The Italians do not use detectorists on their sites and this will be a first.....a very important chance to show them how useful they can be and a chance to interact with archaeologists that know little or nothing about metal detecting.How odd that while geophysical survey (magnetometer, resistivity, radar etc.) are routinely used in the study of whole landscapes and individual sites by the British School at Rome, nobody thought of importing Britains's "heritage heroes" to do a spot of "tekking" across the sites to hoik out the goodies. Not even on the sites being investigated by the PAS-touting British Museum. But never mind, the PAS has stepped in and organised a trip to Gabii for a couple of their artefact collecting partners. All good propaganda for the cause eh?
I've seen metal detecting in Michigan with my own eyes. Apparently however archaeologists from the University of Michigan know "little or nothing" of metal detecting. I expect in June and July they will have a chance to find out at least half the truth. I suppose having the metal detector using artefact hunters on their site saves their students having to dig carefully and cleanly in the limited time they will be over in Europe. After all they'll have these blokes to go over the spoil to make sure they've missed none of the "important" (metal) stuff.
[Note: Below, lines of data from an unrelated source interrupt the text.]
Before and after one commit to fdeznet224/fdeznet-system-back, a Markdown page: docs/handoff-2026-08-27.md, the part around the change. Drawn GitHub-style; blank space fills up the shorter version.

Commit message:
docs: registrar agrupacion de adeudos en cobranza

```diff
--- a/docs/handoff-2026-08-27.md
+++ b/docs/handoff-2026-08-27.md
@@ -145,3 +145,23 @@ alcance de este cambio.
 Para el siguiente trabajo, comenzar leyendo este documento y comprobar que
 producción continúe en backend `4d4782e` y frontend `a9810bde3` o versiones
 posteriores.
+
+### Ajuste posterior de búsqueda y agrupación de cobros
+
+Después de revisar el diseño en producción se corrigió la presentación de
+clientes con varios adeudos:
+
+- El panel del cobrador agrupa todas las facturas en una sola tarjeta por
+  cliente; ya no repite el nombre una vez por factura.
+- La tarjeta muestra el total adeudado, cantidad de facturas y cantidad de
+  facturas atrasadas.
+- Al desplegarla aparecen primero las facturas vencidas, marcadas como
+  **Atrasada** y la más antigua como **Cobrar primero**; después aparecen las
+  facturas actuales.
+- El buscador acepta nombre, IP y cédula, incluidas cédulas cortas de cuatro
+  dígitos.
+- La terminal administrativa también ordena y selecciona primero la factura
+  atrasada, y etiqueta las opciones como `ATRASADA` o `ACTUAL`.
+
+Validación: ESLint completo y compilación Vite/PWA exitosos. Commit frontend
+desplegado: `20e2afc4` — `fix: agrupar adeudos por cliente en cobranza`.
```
Somehow I think an important point of archaeological methodology is being overlooked here - perhaps more than one (I wrote about it ten years ago).
Reference: P.M. Barford 1999: ‘Wykrywacz metali jako narzędzia archeologa’ [metal detectors as an archaeological tool] in W. Brzezinski and Z. Kobyliński (eds.) "Wykrywacze metali a archeologia", Warsaw. pp. 131-143.
Vignette: 1997 geophysical survey at Forum Novum/Vescovio, Italy.